Using the records below, give the number of lines where the string "tool" shows up. Add nothing to it.

==== Data shown

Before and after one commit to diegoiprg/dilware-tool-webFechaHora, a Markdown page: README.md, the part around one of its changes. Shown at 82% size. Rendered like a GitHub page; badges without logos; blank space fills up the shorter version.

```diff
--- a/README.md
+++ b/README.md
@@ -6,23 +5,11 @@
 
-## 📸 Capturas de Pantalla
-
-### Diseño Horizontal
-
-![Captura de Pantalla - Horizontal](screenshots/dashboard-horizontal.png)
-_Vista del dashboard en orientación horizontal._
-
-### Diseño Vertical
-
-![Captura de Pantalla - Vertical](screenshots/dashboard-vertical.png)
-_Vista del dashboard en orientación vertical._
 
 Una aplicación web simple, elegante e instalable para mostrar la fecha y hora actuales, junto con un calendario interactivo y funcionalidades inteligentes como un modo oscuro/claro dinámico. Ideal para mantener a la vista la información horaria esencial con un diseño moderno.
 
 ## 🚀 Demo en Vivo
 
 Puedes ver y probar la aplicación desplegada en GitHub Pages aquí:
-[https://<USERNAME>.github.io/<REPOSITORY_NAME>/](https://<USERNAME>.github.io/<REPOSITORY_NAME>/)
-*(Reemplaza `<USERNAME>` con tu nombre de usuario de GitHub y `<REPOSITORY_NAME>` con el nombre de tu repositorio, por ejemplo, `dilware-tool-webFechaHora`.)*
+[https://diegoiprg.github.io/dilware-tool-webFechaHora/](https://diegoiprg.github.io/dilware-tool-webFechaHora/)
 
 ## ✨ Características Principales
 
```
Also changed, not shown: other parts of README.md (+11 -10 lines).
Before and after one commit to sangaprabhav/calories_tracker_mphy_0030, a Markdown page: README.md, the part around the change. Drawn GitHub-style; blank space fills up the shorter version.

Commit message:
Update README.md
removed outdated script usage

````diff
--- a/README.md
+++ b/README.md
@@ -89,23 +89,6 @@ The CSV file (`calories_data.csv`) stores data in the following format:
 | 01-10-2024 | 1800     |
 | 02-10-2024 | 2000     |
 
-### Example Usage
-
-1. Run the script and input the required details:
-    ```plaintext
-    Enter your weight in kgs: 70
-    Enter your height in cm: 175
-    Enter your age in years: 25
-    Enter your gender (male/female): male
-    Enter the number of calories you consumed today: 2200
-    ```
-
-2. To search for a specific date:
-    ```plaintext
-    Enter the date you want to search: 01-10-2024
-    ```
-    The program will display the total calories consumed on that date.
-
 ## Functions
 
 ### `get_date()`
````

========

- Written response -
3